[Code change snippets]
━━━━━━━━

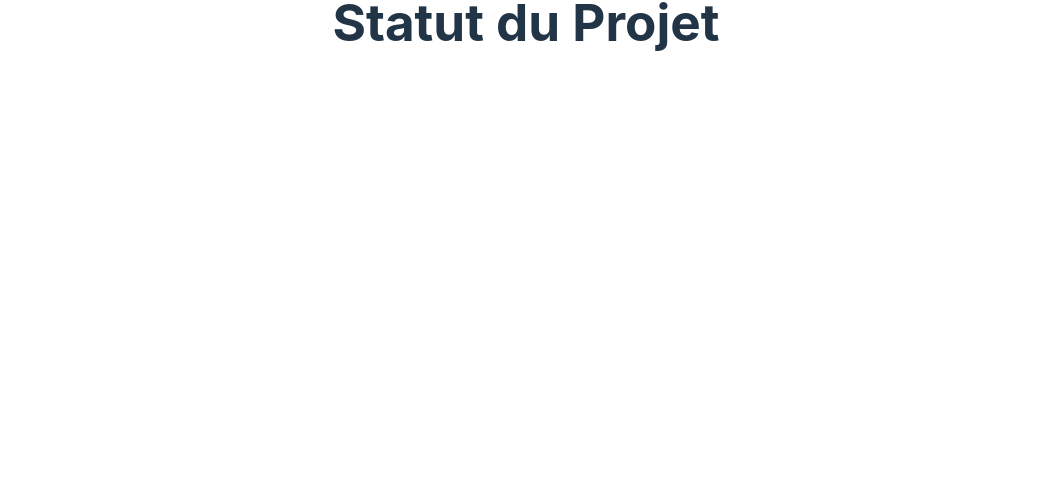
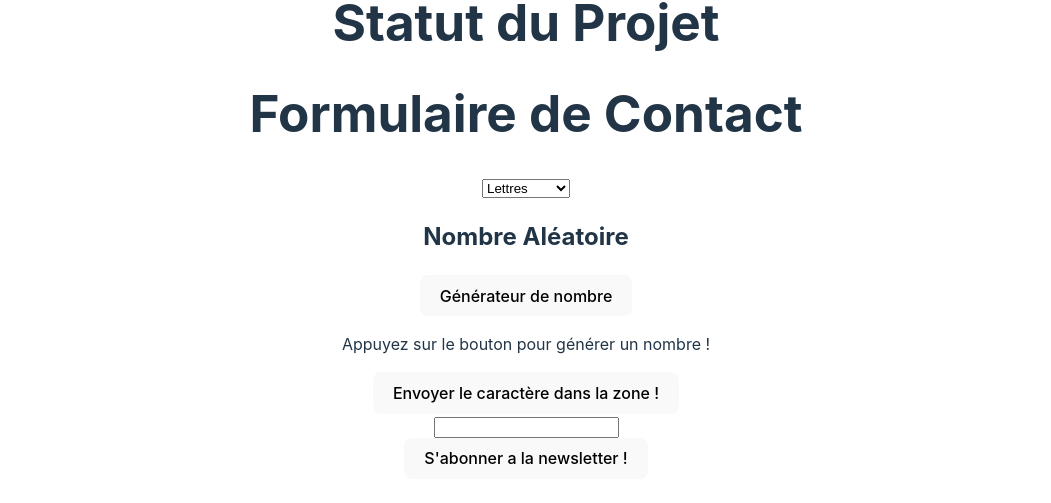
Before and after one commit to Byxis/NuitInfo24-25, a React (Vite) app: page / in a window 1280 px wide. Shown: the part 945-1448 px from the top of the page, without its empty margins (10-1061 px from the left). Before the commit the page ends 1062 px from the top, so only its background shows below. Built offline with nearby package versions, Linux system fonts and the light colour scheme; no server answers.

Commit message:
Ajout formulaire de newsletter aux credits

```diff
--- a/package.json
+++ b/package.json
@@ -10,6 +10,7 @@
     "preview": "vite preview"
   },
   "dependencies": {
+    "axios": "^1.7.9",
     "react": "^18.3.1",
     "react-dom": "^18.3.1"
   },
--- a/src/components/Slots/Slots.tsx
+++ b/src/components/Slots/Slots.tsx
@@ -77,28 +77,31 @@ function Slots() {
         }
     };
 
-
+    const rick = () => {
+        location.href = "https://www.youtube.com/watch?v=dQw4w9WgXcQ"
+    };
 
     return (
         <div className="UserInputWrapper">
+            <h1>Formulaire de Contact</h1>
             <div id="DropdownMenuCategoryWrapper">
                 <select id="DropdownMenu" value={selectedCategory} onChange={handleCategoryChange}>
-                    <option value="lowercase">Lowercase Letters</option>
-                    <option value="special">Special Characters</option>
+                    <option value="lowercase">Lettres</option>
+                    <option value="special">Caractères</option>
                     <option value="chiffres">Chiffres</option>
                 </select>
             </div>
 
             <div id="DisplayRNGResultWrapper">
-                <h1>Random Number</h1>
+                <h2>Nombre Aléatoire</h2>
                 <button id="TriggerRNGButton"
-                        onClick={generateNumber}>Generate Number</button>
-                <p>{randomNumber !== null ? `Generated Number: ${randomNumber + 1}.` : "Click the button to generate a number!"}</p>
-                <p>{randomNumber !== null ? `Its corresponding Character is: ${selectedArray[randomNumber]}` : ""}</p>
+                        onClick={generateNumber}>Générateur de nombre</button>
+                <p>{randomNumber !== null ? `Nombre généré : ${randomNumber + 1}.` : "Appuyez sur le bouton pour générer un nombre !"}</p>
+                <p>{randomNumber !== null ? `Ce qui correspond au caractère : ${selectedArray[randomNumber]}` : ""}</p>
             </div>
 
 
-            <button id="SendRNGResultToInputFieldButton" onClick={appendCharacter}>Send character to field!</button>
+            <button id="SendRNGResultToInputFieldButton" onClick={appendCharacter}>Envoyer le caractère dans la zone !</button>
 
 
             <div id="UserInputFieldWrapper">
@@ -109,7 +112,9 @@ function Slots() {
                 />
             </div>
 
+            <button id="myButton" onClick={rick} class="float-left submit-button" >S'abonner a la newsletter !</button>
         </div>
+
     );
 };
 
--- a/src/components/credit/credit.tsx
+++ b/src/components/credit/credit.tsx
@@ -1,3 +1,4 @@
+import Slots from "../Slots/Slots.tsx"
 import ClassicCard, { ClassicCardSquare } from "./Card/ClassicCard.tsx"
 import UserCard from "./Card/UserCard.tsx"
 import './credit.css'
@@ -33,6 +34,8 @@ function Credit() {
 
       </div>
 
+      <Slots />
+
       </div>
     </div>
 
```
Also changed, not shown: 1 other file (tests, documents, lock files or other folders).
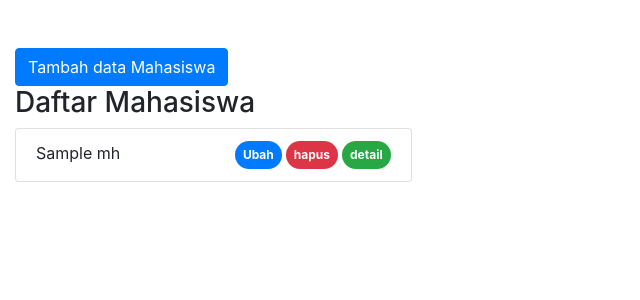
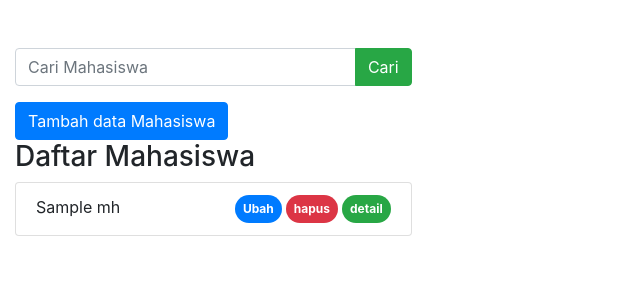
Before and after one commit to raflyyunandi/tugas-3-mvcphp, a PHP site: the page made by app/views/mahasiswa/index.php in a window 1280 px wide. Shown: the part 56-356 px from the top of the page, without its empty margins (0-640 px from the left). Run offline with PHP 8.4, Linux system fonts and the light colour scheme; the template is opened without the code that fills it: most values are stand-ins (such as "Sample title", 1, 10 or a date in 2020); some libraries are stand-ins or nearby versions.

Commit message:
Menambahkan fitur Searching

```diff
--- a/app/views/mahasiswa/index.php
+++ b/app/views/mahasiswa/index.php
@@ -1,11 +1,25 @@
 <div class="Container mt-5">
 
-	<div class="eow">
+	<div class="row">
 		<div class="col-lg-6">
 			<?php Flasher::flash(); ?>
 		</div>
 	</div>
 
+<div class="row">
+	<div class="col-lg-12">
+        <div class="col-lg-4">
+            <form action="<?= BASEURL; ?>/mahasiswa/cari" method="post">
+                <div class="input-group mb-3">
+                    <input type="text" class="form-control" placeholder="Cari Mahasiswa" name="keyword" id="keyword" autocomplete="off">
+                    <div class="input-group-append">
+                        <button class="btn btn-success" type="submit" id="tombolCari">Cari</button>
+                    </div>
+                </div>
+            </form>
+        </div>
+    </div>
+</div>
 
 		<div class="col-4 " >
 			<button type="button" class="btn btn-primary tombolTambahData" data-toggle="modal" data-target="#formModal">Tambah data Mahasiswa </button>
```
Also changed, not shown: app/controllers/Mahasiswa.php (+8 -0 lines), app/models/Mahasiswa_model.php (+8 -0 lines).
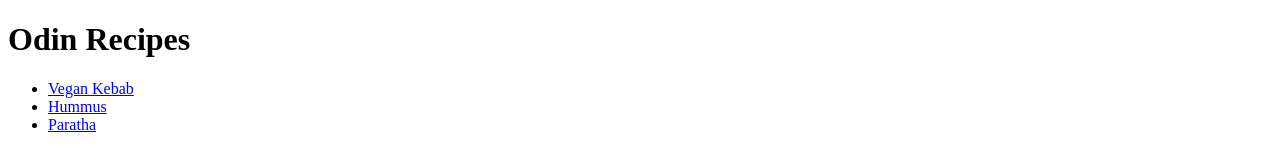
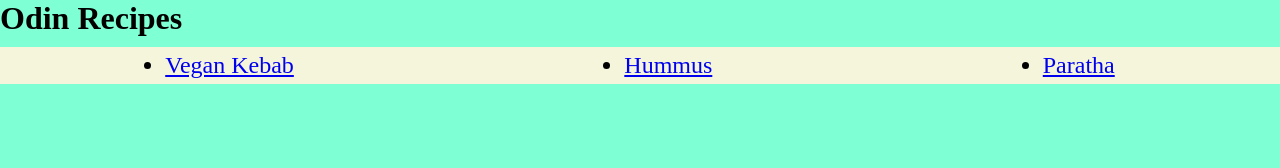
Before and after one commit to gabrielsro/odin-recipes, a plain HTML site: page index.html in a window 1280 px wide. Drawn offline with Linux system fonts and the light colour scheme.

Commit message:
Added css file with basic style modifications

```diff
--- a/index.html
+++ b/index.html
@@ -6,6 +6,7 @@
 
 <meta charset="utf-8">
 <title>Recipes</title>
+<link rel="stylesheet" href="./styles.css">
 
 </head>
 
@@ -13,7 +14,7 @@
 
 <h1>Odin Recipes</h1>
 
-<ul>
+<ul class="recipeList">
     <li><a href="./recipes/kebab.html">Vegan Kebab</a></li>
     <li><a href="./recipes/hummus.html">Hummus</a></li>
     <li><a href="./recipes/paratha.html">Paratha</a></li>
--- /dev/null
+++ b/styles.css
@@ -0,0 +1,21 @@
+*{
+    background-color: aquamarine;
+    margin: 0px;
+    padding: 0px;
+}
+
+h1{
+    margin-bottom: 10px;
+}
+
+.recipeList, li, a{
+    background-color: beige;
+}
+
+.recipeList{
+    display: flex;
+    justify-content: space-around;
+    font-size: 24px;
+    padding-top: 5px;
+    padding-bottom: 5px;
+}
```
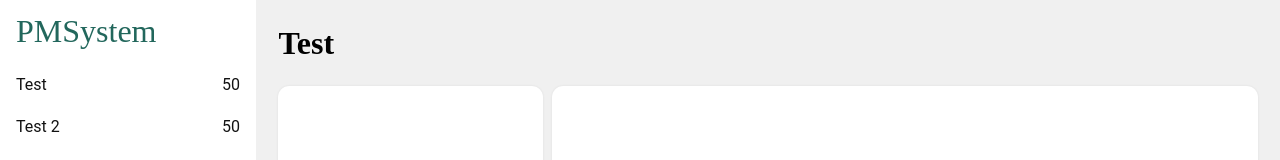
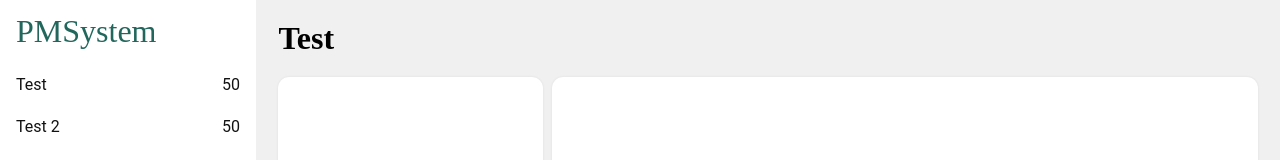
Before and after one commit to emretantu/portfolio-management-system-app, a React (Create React App) app: page / in a window 1280 px wide. Shown: the top 160 px of the page. Built offline with nearby package versions, Linux system fonts and the light colour scheme; no server answers; the HTML template or start-up script is replaced by a standard one.

Commit message:
some style changes

```diff
--- a/src/components/Main.module.css
+++ b/src/components/Main.module.css
@@ -18,8 +18,8 @@
 
 .title {
   grid-area: header;
-  padding: calc(var(--base-padding) - 0.3rem) 0;
-  /*Line height: 1.6 | 1.6 - 1 = 0.6 | 0.6 / 2 = 0.3 | 0.3rem*/
+  padding: calc(var(--base-padding) - 0.6rem) 0;
+  /*Line height: 1.6 | 1.6 - 1 = 0.6 | 0.6rem*/
 }
 
 .content-container {
--- a/src/components/portfolio/Portfolio.module.css
+++ b/src/components/portfolio/Portfolio.module.css
@@ -11,7 +11,7 @@
 .portfolio > * {
   background-color: hsl(var(--clr-bg1-100));
   border-radius: var(--bradius-600);
-  box-shadow: 0 0 2px hsl(var( --clr-bg1-700));
+  box-shadow: 0 0 2px hsl(var(--clr-bg1-800));
 }
 
 .assets {
```
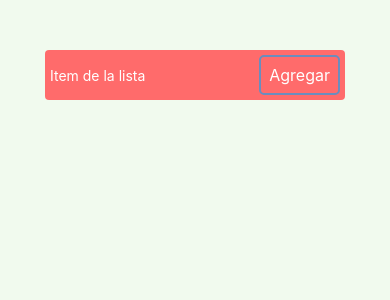
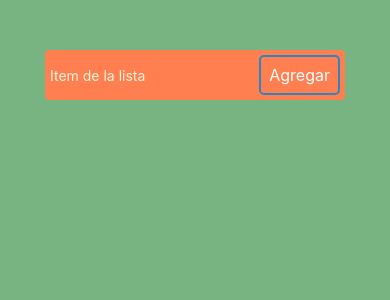
Before and after one commit to guillenec/FootballConnect, a React Native app: screen / in a window 390 px wide. Shown: the top 300 px of the page. Built offline with nearby package versions, Linux system fonts and the light colour scheme.

Commit message:
colores 2.0

```diff
--- a/App.jsx
+++ b/App.jsx
@@ -48,6 +48,7 @@ const App = () => {
         <View>
           <TextInput
             placeholder='Item de la lista'
+            placeholderTextColor='#F5F5DC'
             value={textValue}
             onChangeText={handleChangeItem}
             style={styles.inputText}
@@ -74,7 +75,7 @@ export default App
 
 const styles = StyleSheet.create({
   container: {
-    backgroundColor: '#F1FAEE',
+    backgroundColor: '#78B382',
     flex: 1,
     alignItems: 'center',
     paddingTop: 50,
@@ -92,13 +93,14 @@ const styles = StyleSheet.create({
     alignItems: 'center',
     height: 'auto',
     width: 300,
-    backgroundColor: '#FF6B6B',
+    backgroundColor: '#FF7F50',
+    color: 'white',
     borderRadius: 4
   },
   buttonAdd: {
     color: '#ffffff',
     borderWidth: 2,
-    borderColor: '#6A8DBE',
+    borderColor: '#2E86C1',
     borderRadius: 5,
     padding: 8,
     fontSize: '16px',
```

━━━━━━━━

__WORK INSTRUCTIONS__.
Filter the lines above, keeping and copying those that contain "randomNumber".

__EXPECTED ANSWER__.
-                <p>{randomNumber !== null ? `Generated Number: ${randomNumber + 1}.` : "Click the button to generate a number!"}</p>
-                <p>{randomNumber !== null ? `Its corresponding Character is: ${selectedArray[randomNumber]}` : ""}</p>
+                <p>{randomNumber !== null ? `Nombre généré : ${randomNumber + 1}.` : "Appuyez sur le bouton pour générer un nombre !"}</p>
+                <p>{randomNumber !== null ? `Ce qui correspond au caractère : ${selectedArray[randomNumber]}` : ""}</p>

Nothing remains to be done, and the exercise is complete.